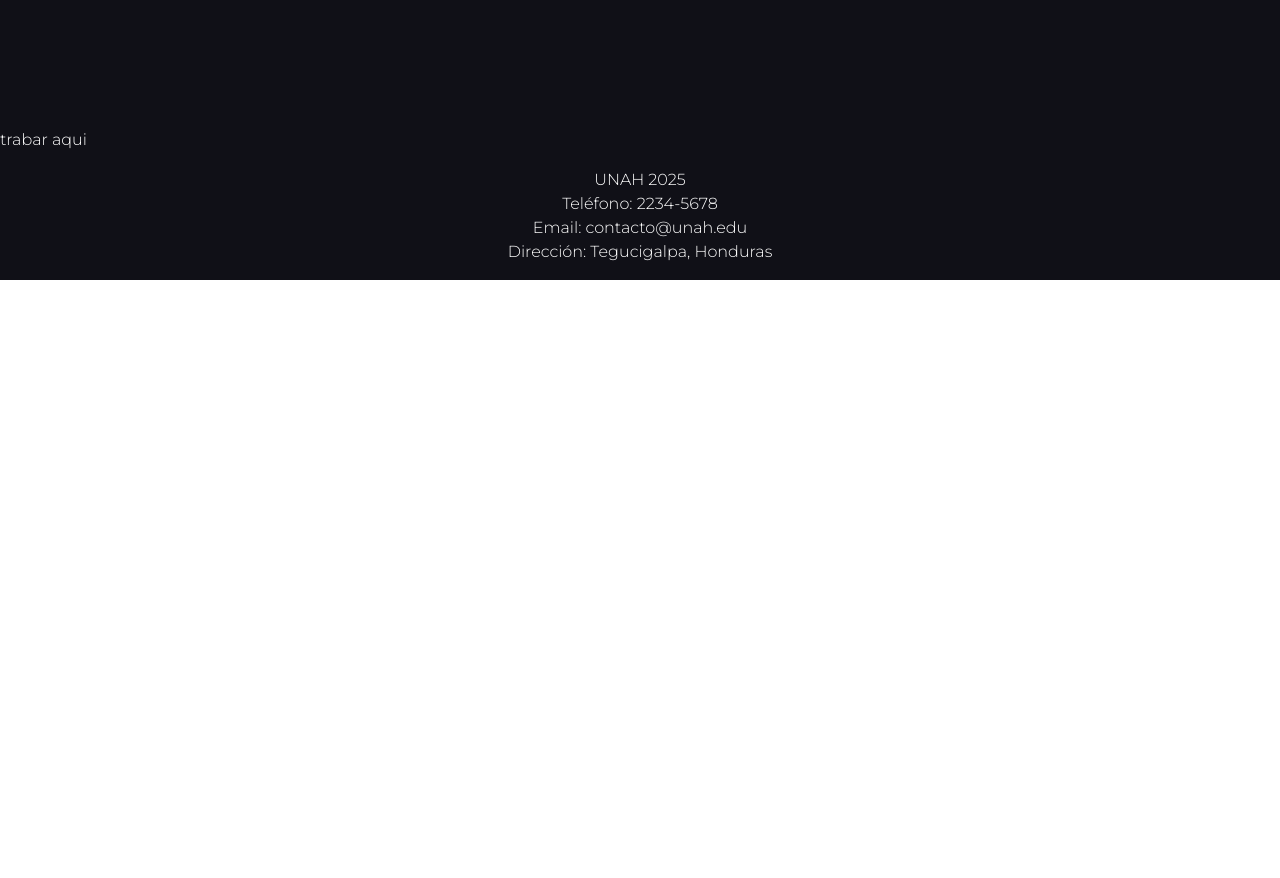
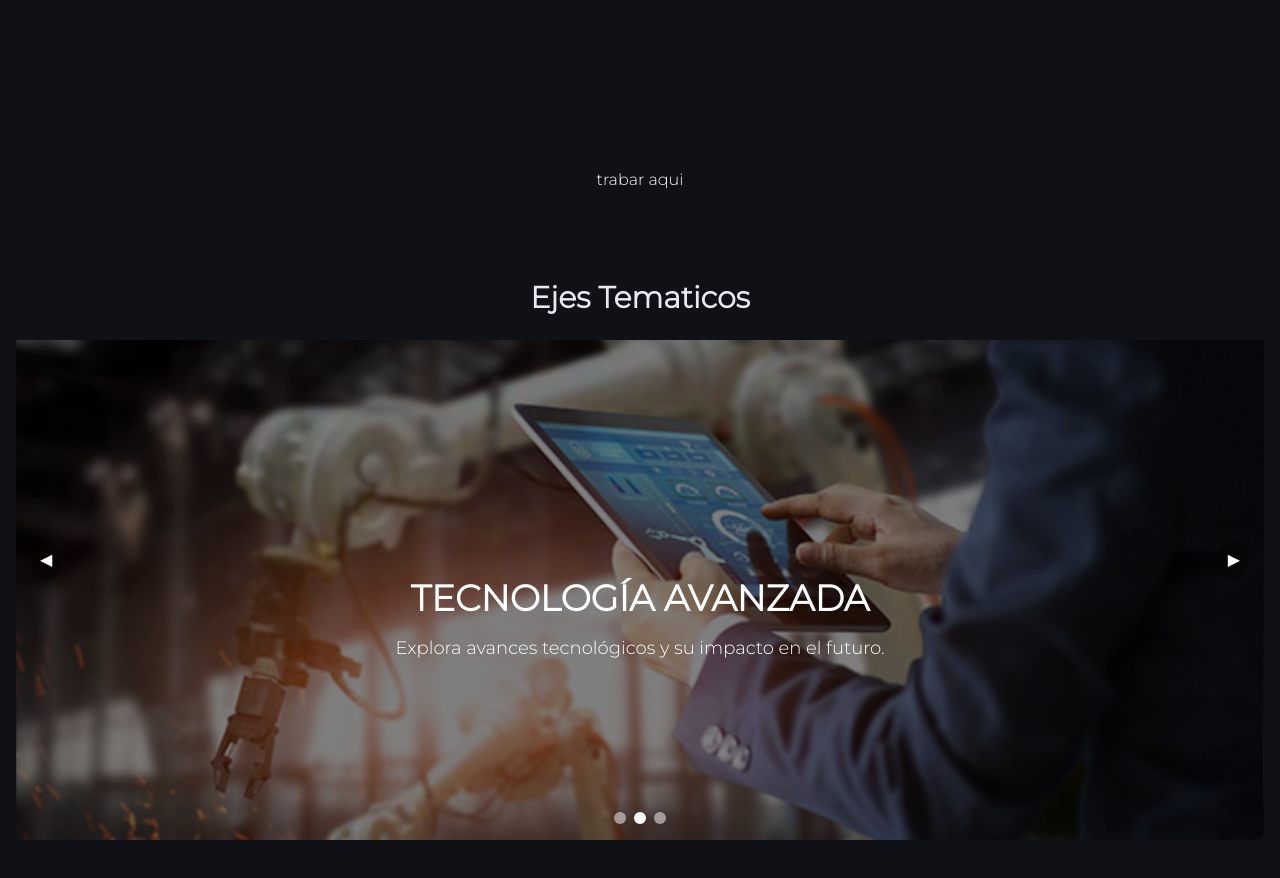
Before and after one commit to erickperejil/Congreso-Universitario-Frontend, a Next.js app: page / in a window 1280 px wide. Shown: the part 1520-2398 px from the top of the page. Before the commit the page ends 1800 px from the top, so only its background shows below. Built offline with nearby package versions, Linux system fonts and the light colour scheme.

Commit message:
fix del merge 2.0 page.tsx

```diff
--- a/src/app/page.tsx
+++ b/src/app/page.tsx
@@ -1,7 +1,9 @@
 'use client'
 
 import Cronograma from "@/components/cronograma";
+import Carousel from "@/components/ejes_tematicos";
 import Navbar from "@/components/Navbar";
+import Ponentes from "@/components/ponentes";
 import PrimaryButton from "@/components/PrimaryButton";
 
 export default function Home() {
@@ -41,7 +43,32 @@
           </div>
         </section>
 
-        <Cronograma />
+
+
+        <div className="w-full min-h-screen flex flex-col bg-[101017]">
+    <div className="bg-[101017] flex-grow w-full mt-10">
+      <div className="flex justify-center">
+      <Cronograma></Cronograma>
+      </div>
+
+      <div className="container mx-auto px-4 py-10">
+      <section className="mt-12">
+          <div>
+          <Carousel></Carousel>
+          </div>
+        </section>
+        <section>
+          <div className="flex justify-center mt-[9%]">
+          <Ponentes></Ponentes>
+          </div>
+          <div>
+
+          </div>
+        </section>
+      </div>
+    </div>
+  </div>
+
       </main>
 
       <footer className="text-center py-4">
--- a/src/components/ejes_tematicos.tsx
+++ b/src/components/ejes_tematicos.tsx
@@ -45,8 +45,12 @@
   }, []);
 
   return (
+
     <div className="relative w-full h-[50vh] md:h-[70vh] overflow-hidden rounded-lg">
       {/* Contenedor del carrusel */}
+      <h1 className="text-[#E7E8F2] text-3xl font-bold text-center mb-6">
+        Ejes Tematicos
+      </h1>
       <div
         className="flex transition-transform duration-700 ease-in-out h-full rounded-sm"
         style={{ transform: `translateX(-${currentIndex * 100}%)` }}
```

--

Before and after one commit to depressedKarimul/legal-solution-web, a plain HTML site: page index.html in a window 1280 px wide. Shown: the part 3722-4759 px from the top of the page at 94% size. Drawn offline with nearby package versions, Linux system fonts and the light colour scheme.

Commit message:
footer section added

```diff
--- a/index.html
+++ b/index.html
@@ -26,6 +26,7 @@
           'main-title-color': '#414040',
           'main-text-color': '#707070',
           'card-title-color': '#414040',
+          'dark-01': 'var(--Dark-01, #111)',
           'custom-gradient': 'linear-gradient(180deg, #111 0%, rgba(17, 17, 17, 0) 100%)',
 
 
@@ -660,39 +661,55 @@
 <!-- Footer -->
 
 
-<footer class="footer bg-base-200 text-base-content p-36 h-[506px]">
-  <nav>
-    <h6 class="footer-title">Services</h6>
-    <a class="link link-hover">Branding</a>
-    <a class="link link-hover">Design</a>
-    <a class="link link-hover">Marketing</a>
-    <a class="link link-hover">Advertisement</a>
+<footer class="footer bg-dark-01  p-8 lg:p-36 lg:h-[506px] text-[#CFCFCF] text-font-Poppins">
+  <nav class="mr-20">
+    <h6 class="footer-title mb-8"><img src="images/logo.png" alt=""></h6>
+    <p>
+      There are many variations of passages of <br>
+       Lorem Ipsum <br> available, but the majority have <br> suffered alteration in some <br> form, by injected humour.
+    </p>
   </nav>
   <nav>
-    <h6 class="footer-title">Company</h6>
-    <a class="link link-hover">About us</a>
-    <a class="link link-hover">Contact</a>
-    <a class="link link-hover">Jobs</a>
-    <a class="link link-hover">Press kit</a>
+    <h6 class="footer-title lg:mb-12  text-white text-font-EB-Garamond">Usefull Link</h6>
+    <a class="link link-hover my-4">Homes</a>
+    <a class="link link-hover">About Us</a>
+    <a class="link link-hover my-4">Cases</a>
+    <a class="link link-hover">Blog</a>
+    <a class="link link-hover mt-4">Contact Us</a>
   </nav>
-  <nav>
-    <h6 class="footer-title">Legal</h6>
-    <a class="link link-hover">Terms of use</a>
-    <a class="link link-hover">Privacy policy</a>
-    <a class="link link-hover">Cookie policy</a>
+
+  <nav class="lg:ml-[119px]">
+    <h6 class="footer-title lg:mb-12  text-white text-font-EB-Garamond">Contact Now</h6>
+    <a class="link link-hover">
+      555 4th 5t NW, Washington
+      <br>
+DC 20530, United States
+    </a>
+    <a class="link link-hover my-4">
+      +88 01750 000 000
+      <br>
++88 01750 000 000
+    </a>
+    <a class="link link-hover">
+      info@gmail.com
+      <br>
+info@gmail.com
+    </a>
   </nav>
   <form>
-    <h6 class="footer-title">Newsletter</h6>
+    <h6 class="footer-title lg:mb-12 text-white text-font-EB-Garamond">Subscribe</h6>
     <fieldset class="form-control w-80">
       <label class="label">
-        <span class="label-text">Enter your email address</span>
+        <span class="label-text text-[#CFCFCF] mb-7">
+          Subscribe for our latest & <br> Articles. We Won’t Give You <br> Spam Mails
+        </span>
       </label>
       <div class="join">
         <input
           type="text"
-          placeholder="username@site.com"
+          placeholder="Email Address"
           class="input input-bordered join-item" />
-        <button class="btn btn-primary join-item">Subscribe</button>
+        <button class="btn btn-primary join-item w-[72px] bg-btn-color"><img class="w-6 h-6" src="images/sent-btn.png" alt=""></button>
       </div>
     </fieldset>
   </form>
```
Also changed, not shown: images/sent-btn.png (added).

## Instructions for the task
Each line above with the word "transform" must be returned.

## Problem solution
         className="flex transition-transform duration-700 ease-in-out h-full rounded-sm"
         style={{ transform: `translateX(-${currentIndex * 100}%)` }}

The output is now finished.